Unless there is an apparent limitation in the Lease Agreement, a tenant is entitled to make the desired changes without first seeking the landlord's permission. Hopefully, the renter has previously analysed the lease conditions to determine whether they require the consent.
The Clause in the Lease dealing with the alterations is likely to be either:
Where the Clause has been qualified, the Lease may state that agreement to a change cannot be 'withheld or delayed in an unreasonable manner'. If the change is also an improvement, these terms may be assumed by statute (section 19(2) Landlord and Tenant Act 1927), even if not mentioned explicitly.
When deciding whether to agree to a qualified clause, the landlord must be guided by an objective "reasonable person" criteria. If consent is denied, it must be demonstrated that a reasonably prudent Landlord would have declined for the same reason.
Some examples of refusal to consent include:
When the clause demands that consent not be unreasonably delayed, the landlord must respond within a reasonable time frame. While there is no statutory definition of a "reasonable period," it will be in the form of days or weeks rather than months. Landlords should therefore act quickly when assessing applications to avoid appearing to be unreasonable.
If consent is refused and the tenant proceeds with the work, their conduct may constitute a breach of the lease. The landlord may attempt to terminate the lease via forfeiture, an injunction to prevent further work and remove any unlawful alterations, and/or a claim for damages against the tenant.

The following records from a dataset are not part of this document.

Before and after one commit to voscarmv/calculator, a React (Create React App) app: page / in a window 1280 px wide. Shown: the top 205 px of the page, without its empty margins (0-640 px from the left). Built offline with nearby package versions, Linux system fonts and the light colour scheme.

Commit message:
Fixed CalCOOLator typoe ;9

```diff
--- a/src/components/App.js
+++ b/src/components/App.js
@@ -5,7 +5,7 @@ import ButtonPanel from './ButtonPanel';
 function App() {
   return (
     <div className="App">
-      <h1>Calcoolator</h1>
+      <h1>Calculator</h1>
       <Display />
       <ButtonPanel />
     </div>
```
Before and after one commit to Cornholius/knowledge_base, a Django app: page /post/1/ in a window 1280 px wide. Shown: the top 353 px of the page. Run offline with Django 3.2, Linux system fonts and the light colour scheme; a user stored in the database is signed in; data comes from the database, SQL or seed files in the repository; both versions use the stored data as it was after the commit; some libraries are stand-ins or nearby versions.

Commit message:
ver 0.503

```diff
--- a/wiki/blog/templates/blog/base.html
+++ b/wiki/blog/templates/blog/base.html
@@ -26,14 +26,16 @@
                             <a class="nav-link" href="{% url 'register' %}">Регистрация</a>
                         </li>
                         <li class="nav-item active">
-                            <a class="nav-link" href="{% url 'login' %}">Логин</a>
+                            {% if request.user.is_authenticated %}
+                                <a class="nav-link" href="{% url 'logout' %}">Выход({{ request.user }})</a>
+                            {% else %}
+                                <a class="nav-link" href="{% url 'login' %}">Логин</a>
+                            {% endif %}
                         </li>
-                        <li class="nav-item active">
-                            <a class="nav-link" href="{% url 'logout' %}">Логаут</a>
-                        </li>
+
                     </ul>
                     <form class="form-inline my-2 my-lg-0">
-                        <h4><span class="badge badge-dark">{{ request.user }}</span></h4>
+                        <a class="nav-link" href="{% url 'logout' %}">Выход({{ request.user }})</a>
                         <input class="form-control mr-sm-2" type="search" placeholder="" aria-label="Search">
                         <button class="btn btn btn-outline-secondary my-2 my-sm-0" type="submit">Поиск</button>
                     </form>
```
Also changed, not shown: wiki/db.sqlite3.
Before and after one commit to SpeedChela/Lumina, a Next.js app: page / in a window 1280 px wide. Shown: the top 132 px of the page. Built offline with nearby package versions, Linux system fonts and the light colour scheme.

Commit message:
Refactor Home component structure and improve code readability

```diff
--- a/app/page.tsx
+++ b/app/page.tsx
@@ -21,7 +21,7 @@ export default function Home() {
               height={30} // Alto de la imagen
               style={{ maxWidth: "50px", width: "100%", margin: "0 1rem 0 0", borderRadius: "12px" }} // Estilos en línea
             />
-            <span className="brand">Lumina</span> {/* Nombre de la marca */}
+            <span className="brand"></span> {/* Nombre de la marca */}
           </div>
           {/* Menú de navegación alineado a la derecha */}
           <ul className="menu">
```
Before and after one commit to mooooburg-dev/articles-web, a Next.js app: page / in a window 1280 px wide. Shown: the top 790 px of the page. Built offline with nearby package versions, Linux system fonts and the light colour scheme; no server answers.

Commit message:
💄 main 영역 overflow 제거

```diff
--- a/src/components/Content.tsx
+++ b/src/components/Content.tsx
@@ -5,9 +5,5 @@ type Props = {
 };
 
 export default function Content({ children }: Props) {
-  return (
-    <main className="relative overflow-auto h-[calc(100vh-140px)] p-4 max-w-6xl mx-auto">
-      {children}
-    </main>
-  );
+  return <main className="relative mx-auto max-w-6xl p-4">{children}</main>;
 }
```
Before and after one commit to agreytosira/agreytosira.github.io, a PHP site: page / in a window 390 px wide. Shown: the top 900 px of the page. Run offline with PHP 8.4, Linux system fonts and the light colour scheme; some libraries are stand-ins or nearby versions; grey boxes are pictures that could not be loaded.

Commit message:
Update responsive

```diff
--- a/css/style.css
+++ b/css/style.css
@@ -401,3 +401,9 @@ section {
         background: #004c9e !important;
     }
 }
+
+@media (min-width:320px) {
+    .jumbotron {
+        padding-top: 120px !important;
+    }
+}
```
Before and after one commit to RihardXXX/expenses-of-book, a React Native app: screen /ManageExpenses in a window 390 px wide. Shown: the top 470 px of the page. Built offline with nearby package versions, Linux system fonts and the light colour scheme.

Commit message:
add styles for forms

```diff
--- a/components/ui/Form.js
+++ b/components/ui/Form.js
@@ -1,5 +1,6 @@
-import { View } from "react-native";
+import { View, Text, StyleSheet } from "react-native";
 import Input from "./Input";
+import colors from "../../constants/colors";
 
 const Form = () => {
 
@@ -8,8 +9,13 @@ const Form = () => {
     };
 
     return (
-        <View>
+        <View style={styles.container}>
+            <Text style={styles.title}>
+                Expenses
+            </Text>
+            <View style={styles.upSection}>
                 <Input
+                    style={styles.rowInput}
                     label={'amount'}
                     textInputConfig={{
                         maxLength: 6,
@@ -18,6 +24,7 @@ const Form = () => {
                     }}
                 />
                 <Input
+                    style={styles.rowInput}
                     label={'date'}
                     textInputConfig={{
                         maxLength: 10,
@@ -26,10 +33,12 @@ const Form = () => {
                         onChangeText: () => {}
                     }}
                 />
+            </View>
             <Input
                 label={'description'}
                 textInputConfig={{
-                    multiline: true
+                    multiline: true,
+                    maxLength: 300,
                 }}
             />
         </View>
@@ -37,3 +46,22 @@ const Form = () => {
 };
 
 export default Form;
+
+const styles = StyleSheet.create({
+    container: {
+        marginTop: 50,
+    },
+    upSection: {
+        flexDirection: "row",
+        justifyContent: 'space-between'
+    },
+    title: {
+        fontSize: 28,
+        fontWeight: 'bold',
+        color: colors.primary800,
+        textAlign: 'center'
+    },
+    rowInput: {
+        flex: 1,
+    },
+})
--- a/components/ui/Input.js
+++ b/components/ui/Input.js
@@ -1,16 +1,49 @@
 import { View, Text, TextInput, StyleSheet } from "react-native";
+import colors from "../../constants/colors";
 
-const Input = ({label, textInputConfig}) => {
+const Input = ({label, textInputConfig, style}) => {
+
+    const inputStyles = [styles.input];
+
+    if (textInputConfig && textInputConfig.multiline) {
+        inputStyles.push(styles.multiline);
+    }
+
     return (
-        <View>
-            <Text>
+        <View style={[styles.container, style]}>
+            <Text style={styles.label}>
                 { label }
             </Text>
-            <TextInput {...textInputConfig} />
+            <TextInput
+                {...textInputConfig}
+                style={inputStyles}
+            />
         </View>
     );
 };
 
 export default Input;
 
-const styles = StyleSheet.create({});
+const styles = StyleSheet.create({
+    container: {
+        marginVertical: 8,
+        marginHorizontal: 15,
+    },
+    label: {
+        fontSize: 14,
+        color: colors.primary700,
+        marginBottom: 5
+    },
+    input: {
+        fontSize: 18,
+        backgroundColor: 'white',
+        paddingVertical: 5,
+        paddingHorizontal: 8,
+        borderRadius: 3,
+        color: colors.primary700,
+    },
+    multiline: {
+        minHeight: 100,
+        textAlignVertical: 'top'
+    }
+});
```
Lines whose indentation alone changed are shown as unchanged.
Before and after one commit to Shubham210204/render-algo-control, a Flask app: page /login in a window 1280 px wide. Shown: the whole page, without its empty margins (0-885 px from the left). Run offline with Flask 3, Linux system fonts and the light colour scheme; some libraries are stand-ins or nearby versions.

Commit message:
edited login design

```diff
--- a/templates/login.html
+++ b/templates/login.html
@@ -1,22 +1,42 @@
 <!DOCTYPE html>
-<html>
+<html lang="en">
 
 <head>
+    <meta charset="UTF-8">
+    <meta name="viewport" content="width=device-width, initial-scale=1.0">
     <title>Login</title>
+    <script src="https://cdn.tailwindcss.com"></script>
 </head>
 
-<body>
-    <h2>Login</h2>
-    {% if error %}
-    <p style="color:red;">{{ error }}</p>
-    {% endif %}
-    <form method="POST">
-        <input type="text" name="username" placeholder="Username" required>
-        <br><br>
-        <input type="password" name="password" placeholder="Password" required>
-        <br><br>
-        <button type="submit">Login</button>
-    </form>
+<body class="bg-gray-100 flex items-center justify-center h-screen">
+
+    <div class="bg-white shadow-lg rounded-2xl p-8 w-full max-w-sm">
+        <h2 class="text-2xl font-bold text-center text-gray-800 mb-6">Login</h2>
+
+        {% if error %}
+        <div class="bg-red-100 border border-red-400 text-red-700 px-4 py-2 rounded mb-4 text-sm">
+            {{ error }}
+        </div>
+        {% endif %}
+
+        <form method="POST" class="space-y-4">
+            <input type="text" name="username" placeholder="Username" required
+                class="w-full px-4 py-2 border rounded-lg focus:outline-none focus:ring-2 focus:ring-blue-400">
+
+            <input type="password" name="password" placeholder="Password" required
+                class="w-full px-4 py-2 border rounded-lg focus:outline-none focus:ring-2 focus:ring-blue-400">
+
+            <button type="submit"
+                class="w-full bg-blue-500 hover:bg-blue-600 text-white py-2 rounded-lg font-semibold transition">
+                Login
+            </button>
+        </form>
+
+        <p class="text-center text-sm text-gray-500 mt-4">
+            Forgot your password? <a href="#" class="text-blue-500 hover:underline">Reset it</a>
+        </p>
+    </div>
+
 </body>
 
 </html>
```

If a tenant believes the landlord's refusal was unreasonable, or the landlord failed to offer consent within a reasonable period (as required under the lease), the tenant may: